⟨

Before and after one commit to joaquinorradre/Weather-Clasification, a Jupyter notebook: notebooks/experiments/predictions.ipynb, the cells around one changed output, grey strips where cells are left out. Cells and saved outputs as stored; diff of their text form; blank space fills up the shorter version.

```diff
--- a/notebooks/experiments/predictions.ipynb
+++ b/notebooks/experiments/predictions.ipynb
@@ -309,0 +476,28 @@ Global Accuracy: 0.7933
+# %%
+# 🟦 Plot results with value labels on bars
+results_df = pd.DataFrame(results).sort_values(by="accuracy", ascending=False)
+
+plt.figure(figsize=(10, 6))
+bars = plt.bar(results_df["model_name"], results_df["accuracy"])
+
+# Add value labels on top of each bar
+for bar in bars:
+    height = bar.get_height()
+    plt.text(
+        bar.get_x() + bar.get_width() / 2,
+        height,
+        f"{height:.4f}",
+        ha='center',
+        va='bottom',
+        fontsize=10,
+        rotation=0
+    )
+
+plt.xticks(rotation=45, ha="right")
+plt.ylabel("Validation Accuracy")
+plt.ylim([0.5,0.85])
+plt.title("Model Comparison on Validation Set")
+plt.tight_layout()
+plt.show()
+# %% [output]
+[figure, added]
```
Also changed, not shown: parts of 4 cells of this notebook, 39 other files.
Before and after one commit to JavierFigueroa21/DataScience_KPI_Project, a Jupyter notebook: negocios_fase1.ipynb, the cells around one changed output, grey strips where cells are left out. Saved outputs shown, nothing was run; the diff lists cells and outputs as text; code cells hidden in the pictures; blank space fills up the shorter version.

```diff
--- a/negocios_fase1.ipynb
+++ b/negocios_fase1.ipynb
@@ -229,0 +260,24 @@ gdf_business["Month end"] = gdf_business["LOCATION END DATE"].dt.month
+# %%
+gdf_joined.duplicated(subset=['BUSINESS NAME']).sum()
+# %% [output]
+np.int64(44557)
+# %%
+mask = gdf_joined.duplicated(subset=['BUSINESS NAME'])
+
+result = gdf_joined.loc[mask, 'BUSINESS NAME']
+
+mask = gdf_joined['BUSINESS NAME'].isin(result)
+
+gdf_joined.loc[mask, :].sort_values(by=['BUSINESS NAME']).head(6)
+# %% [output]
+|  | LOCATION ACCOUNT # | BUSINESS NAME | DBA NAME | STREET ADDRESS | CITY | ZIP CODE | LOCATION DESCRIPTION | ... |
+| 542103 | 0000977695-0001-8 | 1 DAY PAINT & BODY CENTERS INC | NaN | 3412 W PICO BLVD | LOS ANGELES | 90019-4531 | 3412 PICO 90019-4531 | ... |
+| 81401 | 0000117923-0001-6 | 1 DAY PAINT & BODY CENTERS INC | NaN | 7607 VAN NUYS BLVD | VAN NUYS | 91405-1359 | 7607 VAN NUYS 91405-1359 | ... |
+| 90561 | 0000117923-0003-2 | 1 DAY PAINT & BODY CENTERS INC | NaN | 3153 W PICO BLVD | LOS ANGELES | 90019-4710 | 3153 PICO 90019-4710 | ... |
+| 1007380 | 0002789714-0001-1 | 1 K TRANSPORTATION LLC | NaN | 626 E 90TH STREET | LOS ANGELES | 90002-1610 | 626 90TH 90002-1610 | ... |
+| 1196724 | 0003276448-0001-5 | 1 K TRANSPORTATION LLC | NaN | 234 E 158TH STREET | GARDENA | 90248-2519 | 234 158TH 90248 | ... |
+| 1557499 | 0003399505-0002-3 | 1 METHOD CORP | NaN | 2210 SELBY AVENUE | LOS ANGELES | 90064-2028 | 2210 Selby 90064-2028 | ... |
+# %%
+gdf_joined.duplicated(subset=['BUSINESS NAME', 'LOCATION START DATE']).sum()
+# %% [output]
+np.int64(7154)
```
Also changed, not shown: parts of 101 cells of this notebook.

⟩

» **Exercise brief**:
Give all of the lines above again, exactly as they are.

» **Written solution**:
Before and after one commit to joaquinorradre/Weather-Clasification, a Jupyter notebook: notebooks/experiments/predictions.ipynb, the cells around one changed output, grey strips where cells are left out. Cells and saved outputs as stored; diff of their text form; blank space fills up the shorter version.

```diff
--- a/notebooks/experiments/predictions.ipynb
+++ b/notebooks/experiments/predictions.ipynb
@@ -309,0 +476,28 @@ Global Accuracy: 0.7933
+# %%
+# 🟦 Plot results with value labels on bars
+results_df = pd.DataFrame(results).sort_values(by="accuracy", ascending=False)
+
+plt.figure(figsize=(10, 6))
+bars = plt.bar(results_df["model_name"], results_df["accuracy"])
+
+# Add value labels on top of each bar
+for bar in bars:
+    height = bar.get_height()
+    plt.text(
+        bar.get_x() + bar.get_width() / 2,
+        height,
+        f"{height:.4f}",
+        ha='center',
+        va='bottom',
+        fontsize=10,
+        rotation=0
+    )
+
+plt.xticks(rotation=45, ha="right")
+plt.ylabel("Validation Accuracy")
+plt.ylim([0.5,0.85])
+plt.title("Model Comparison on Validation Set")
+plt.tight_layout()
+plt.show()
+# %% [output]
+[figure, added]
```
Also changed, not shown: parts of 4 cells of this notebook, 39 other files.
Before and after one commit to JavierFigueroa21/DataScience_KPI_Project, a Jupyter notebook: negocios_fase1.ipynb, the cells around one changed output, grey strips where cells are left out. Saved outputs shown, nothing was run; the diff lists cells and outputs as text; code cells hidden in the pictures; blank space fills up the shorter version.

```diff
--- a/negocios_fase1.ipynb
+++ b/negocios_fase1.ipynb
@@ -229,0 +260,24 @@ gdf_business["Month end"] = gdf_business["LOCATION END DATE"].dt.month
+# %%
+gdf_joined.duplicated(subset=['BUSINESS NAME']).sum()
+# %% [output]
+np.int64(44557)
+# %%
+mask = gdf_joined.duplicated(subset=['BUSINESS NAME'])
+
+result = gdf_joined.loc[mask, 'BUSINESS NAME']
+
+mask = gdf_joined['BUSINESS NAME'].isin(result)
+
+gdf_joined.loc[mask, :].sort_values(by=['BUSINESS NAME']).head(6)
+# %% [output]
+|  | LOCATION ACCOUNT # | BUSINESS NAME | DBA NAME | STREET ADDRESS | CITY | ZIP CODE | LOCATION DESCRIPTION | ... |
+| 542103 | 0000977695-0001-8 | 1 DAY PAINT & BODY CENTERS INC | NaN | 3412 W PICO BLVD | LOS ANGELES | 90019-4531 | 3412 PICO 90019-4531 | ... |
+| 81401 | 0000117923-0001-6 | 1 DAY PAINT & BODY CENTERS INC | NaN | 7607 VAN NUYS BLVD | VAN NUYS | 91405-1359 | 7607 VAN NUYS 91405-1359 | ... |
+| 90561 | 0000117923-0003-2 | 1 DAY PAINT & BODY CENTERS INC | NaN | 3153 W PICO BLVD | LOS ANGELES | 90019-4710 | 3153 PICO 90019-4710 | ... |
+| 1007380 | 0002789714-0001-1 | 1 K TRANSPORTATION LLC | NaN | 626 E 90TH STREET | LOS ANGELES | 90002-1610 | 626 90TH 90002-1610 | ... |
+| 1196724 | 0003276448-0001-5 | 1 K TRANSPORTATION LLC | NaN | 234 E 158TH STREET | GARDENA | 90248-2519 | 234 158TH 90248 | ... |
+| 1557499 | 0003399505-0002-3 | 1 METHOD CORP | NaN | 2210 SELBY AVENUE | LOS ANGELES | 90064-2028 | 2210 Selby 90064-2028 | ... |
+# %%
+gdf_joined.duplicated(subset=['BUSINESS NAME', 'LOCATION START DATE']).sum()
+# %% [output]
+np.int64(7154)
```
Also changed, not shown: parts of 101 cells of this notebook.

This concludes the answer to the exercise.